Where the line with "updated data" appears below, start writing out lines exactly, and finish with the line with "2 other files.", which is included; write out nothing else.

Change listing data
-=-=-=-=-
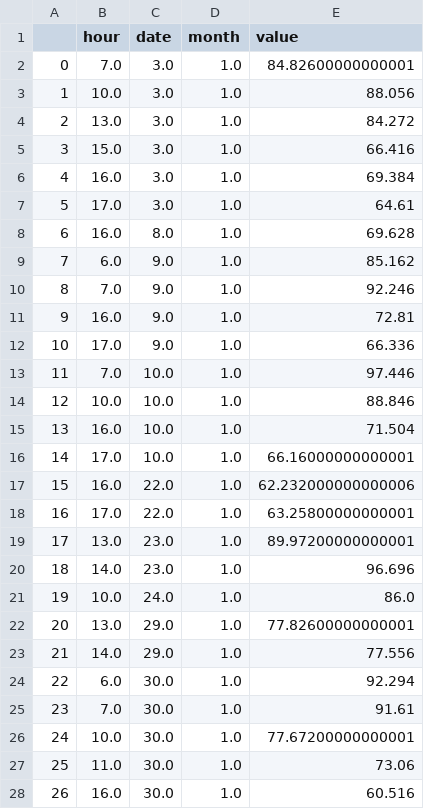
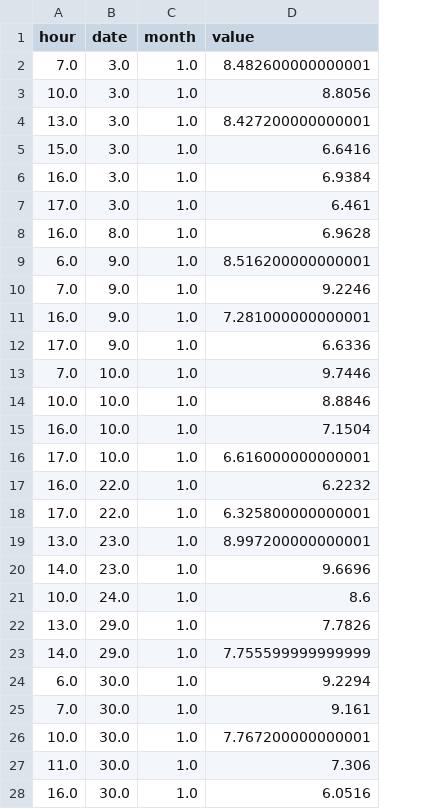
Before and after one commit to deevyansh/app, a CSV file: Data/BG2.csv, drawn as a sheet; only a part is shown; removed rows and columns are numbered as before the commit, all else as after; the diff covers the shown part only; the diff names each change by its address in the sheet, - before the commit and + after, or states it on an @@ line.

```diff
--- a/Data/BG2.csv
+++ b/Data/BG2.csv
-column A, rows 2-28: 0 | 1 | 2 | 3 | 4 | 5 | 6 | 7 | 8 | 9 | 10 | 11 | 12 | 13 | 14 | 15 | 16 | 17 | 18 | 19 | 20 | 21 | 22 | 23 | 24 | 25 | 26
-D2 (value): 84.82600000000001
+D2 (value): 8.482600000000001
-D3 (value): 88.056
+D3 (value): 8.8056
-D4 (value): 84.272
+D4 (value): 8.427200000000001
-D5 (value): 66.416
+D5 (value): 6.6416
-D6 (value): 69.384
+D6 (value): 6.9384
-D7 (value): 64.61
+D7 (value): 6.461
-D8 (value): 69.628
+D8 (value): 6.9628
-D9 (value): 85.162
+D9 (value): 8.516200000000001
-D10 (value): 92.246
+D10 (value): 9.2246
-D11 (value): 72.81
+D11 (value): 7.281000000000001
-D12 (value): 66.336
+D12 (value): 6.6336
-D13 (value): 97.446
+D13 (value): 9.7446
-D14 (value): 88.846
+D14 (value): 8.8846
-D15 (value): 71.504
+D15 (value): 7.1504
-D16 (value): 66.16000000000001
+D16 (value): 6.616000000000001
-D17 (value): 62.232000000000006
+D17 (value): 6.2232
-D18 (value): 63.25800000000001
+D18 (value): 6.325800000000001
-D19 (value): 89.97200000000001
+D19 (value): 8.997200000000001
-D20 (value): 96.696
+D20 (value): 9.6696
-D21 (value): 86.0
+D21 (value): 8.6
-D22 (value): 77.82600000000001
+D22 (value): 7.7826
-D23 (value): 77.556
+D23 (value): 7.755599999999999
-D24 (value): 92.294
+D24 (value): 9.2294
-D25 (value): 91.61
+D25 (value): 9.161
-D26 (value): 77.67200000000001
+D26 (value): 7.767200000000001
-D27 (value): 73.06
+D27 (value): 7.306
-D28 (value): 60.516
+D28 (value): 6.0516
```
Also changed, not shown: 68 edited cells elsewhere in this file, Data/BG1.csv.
-=-=-=-=-
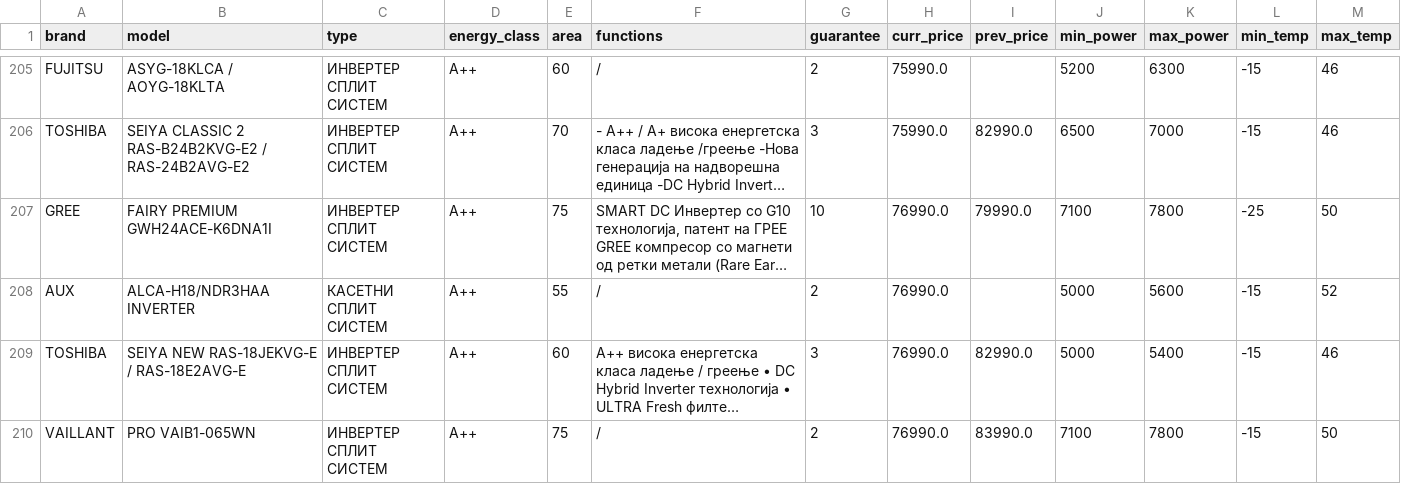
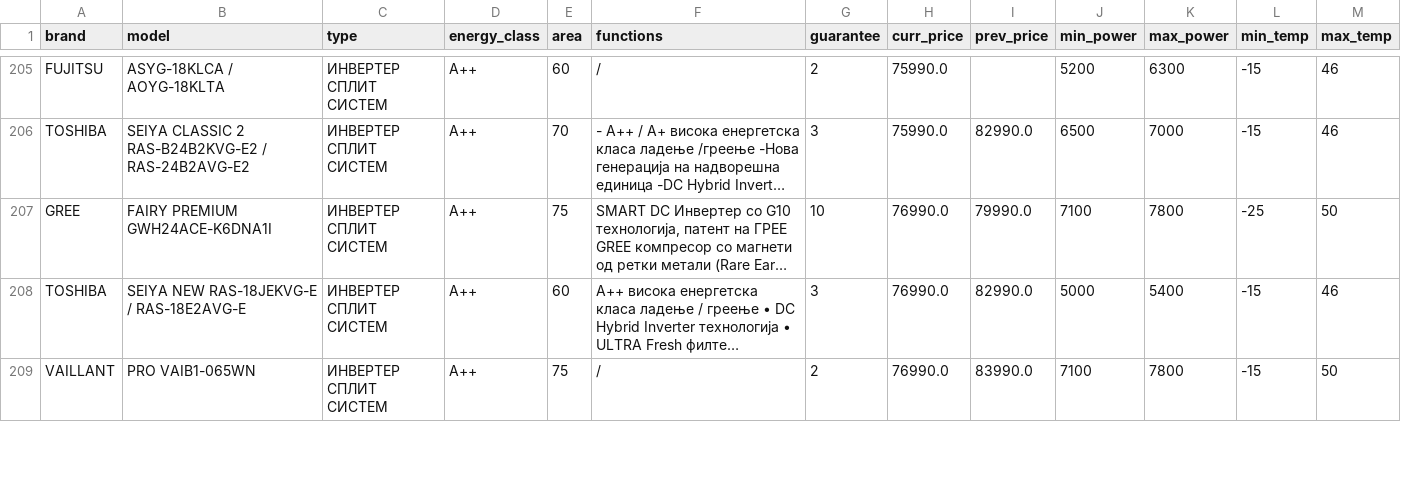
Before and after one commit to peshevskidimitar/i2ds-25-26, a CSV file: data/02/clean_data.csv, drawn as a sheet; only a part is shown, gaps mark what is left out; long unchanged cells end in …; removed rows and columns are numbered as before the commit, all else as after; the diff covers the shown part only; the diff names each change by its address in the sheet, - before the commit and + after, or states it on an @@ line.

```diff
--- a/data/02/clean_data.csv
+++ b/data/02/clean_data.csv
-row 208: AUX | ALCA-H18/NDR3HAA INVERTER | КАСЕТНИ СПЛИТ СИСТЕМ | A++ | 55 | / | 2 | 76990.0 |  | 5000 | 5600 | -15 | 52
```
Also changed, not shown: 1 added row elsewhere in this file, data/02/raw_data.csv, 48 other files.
-=-=-=-=-
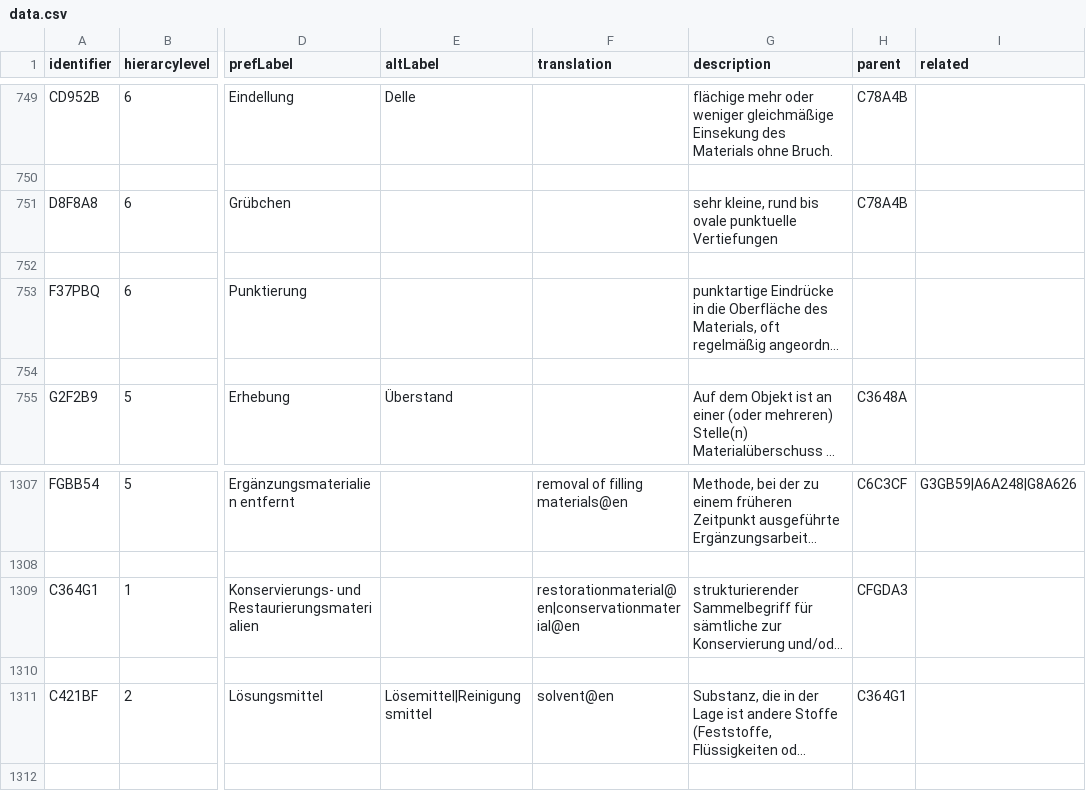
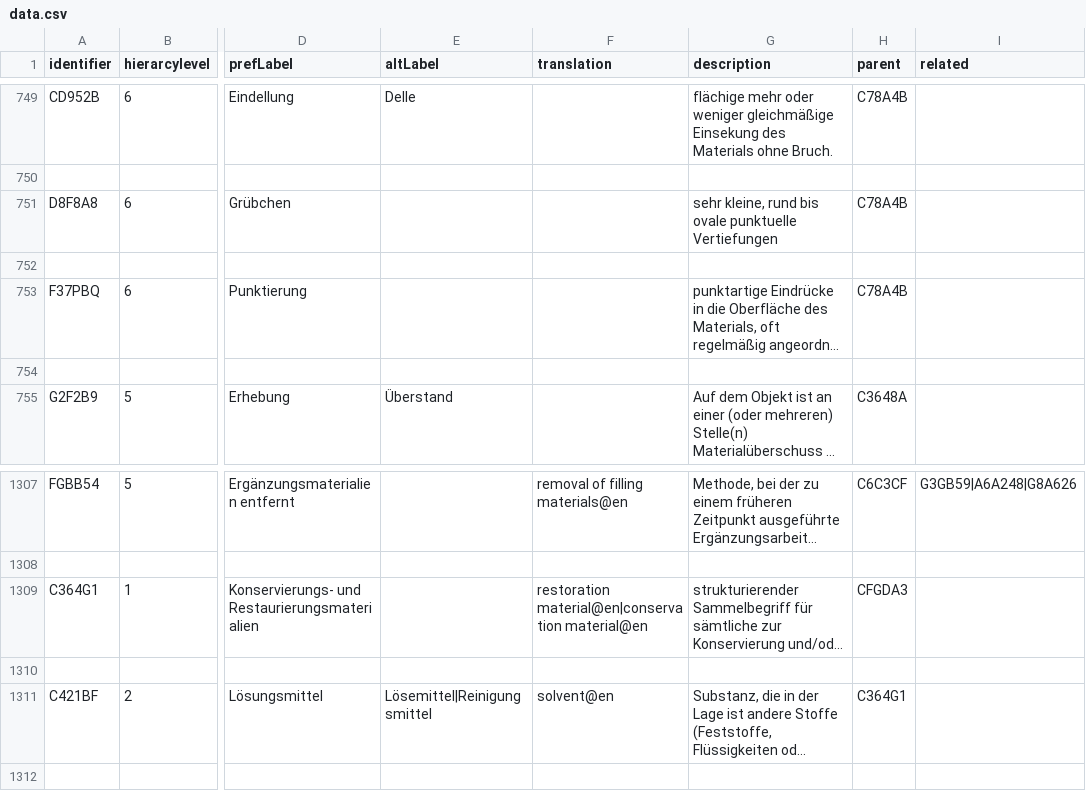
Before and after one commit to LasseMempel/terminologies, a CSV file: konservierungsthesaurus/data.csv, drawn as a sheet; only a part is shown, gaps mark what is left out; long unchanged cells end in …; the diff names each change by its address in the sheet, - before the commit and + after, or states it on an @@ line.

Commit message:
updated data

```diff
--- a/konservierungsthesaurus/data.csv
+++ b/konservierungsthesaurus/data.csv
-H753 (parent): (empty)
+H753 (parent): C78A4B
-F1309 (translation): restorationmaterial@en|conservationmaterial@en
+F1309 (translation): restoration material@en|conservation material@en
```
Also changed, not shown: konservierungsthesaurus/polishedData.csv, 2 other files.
-=-=-=-=-
- [SOLUTION TO THIS TASK]:
updated data

```diff
--- a/konservierungsthesaurus/data.csv
+++ b/konservierungsthesaurus/data.csv
-H753 (parent): (empty)
+H753 (parent): C78A4B
-F1309 (translation): restorationmaterial@en|conservationmaterial@en
+F1309 (translation): restoration material@en|conservation material@en
```
Also changed, not shown: konservierungsthesaurus/polishedData.csv, 2 other files.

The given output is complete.